Of course, what good are standards without audits and inspections? In-store standards should be inspected by either operational supervisors or foodservice supervisors, and should hold employees accountable. The largest chains, especially those with a broad geographic distribution, might consider hiring sanitation field inspectors to ensure standards consistency among stores, one expert recommended.

Ideally, responsibility for food safety programs and inspections/audits should be assigned to a specific position at the store level and at higher management levels as well. And accountability and consequences have to be tied to employee performance, experts agreed.

Maurice Minno, partner of consultancy MPM Group, recommends specific actions based on inspection/audit scores. Some ideas to consider include:

  • All positions at stores with resulting compliance audit scores above a set minimum threshold (90 percent or above) could be rewarded with a bonus.
  • Those with acceptable scores (80 percent to 89 percent) would have no consequences.
  • Actions for positions at stores achieving audit scores below the minimum acceptable number could range from written warnings, work suspensions and/or loss of earned quarterly bonuses.
  • Positions in stores with second infractions with scores below acceptable minimums could result in termination.

Stores that receive below minimum audit scores should also be put on a "watch list" and in-store positions targeted for re-training and re-certification to food safety standards, Minno noted.

"Don't assume your foodservice program is fully in compliance all the time. Do not become complacent," Minno warned. "Be proactive in the development, ongoing refinement and management of the right food safety program standards, key performance indicators and auditing processes," he said. "Food safety is not just one person's responsibility. It is the responsibility of senior management, as well as all of the positions at the regional and store level with a stake in delivering the foodservice program."
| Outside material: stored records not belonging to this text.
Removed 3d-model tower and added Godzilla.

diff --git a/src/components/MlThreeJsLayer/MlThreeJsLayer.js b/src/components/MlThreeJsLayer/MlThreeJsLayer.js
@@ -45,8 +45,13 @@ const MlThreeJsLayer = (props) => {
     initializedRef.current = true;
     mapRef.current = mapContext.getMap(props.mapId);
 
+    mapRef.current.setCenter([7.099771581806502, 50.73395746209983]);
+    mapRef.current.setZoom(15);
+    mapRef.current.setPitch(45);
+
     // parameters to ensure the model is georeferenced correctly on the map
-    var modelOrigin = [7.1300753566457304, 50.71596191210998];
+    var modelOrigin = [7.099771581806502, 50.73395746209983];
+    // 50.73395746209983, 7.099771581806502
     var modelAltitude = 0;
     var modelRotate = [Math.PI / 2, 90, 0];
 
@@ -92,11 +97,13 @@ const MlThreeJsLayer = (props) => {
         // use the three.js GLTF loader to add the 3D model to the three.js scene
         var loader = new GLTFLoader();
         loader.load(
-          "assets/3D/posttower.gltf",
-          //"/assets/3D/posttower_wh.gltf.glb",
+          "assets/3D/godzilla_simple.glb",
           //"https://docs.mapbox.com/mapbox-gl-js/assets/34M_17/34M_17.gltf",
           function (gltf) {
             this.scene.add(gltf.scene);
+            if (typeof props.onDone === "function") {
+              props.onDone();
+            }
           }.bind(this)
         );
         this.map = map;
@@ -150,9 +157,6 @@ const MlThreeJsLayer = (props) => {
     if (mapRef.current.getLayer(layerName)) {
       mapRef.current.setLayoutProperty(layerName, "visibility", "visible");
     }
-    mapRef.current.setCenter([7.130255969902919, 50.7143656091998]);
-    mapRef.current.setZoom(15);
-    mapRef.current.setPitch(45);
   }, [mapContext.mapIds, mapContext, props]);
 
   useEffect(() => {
While it has been said many times before, food safety and building a food safety culture require an uncompromising commitment to foodservice from the very top of the organization. Management must provide adequate resources at the store level, regional and district levels and headquarters to "assure that the adopted food safety system procedures and required compliance tasks can be fully executed, either by the company management staff or by outside contractors," said Minno.

And training doesn't happen just once — new employees must be trained, but existing employees must be re-trained and trainers recertified. There should also be systems in place to train all employees when new items or product lines are introduced, which details how they should be handled safely.

What to Include in a Food Safety Procedures Manual

Foodservice written procedures and systems should be reviewed and updated annually, according to Maurice Minno, partner of consultancy MPM Group. At a minimum, they should include the following components:

  • Procedures for cleaning and sanitation and pest control;
  • Food safety training program for new employees and ongoing refresher training for existing employees;
  • Employee health and hygiene;
  • Delivery and handling of foodservice products at each store and throughout the entire foodservice supply chain;
  • Storage of foodservice products including shelf life and the rotation of products;
  • Actions to correct deficiencies/deviations from standard compliance; and
  • A foodservice crisis response plan with product recall procedures, and assigned roles and responsibilities of all key personnel involved.

"This is what should keep you up at night. Take it as serious as it is. Besides the obvious damage you could cause to customers, the financial damage could destroy your company."

— Jerry Weiner, Rutter's Farm Stores

Convenience Store News' How To Do World-Class Foodservice report is researched and written by Maureen Azzato, a freelance content developer and editor with more than 20 years of business publishing experience, with a primary focus on foodservice and retailing. Previously, she was the founding publisher and editorial director of On-the-Go Foodservice, a publication for cross-channel retail foodservice executives, and publisher and editorial director of CSNews, where she worked for 17 years.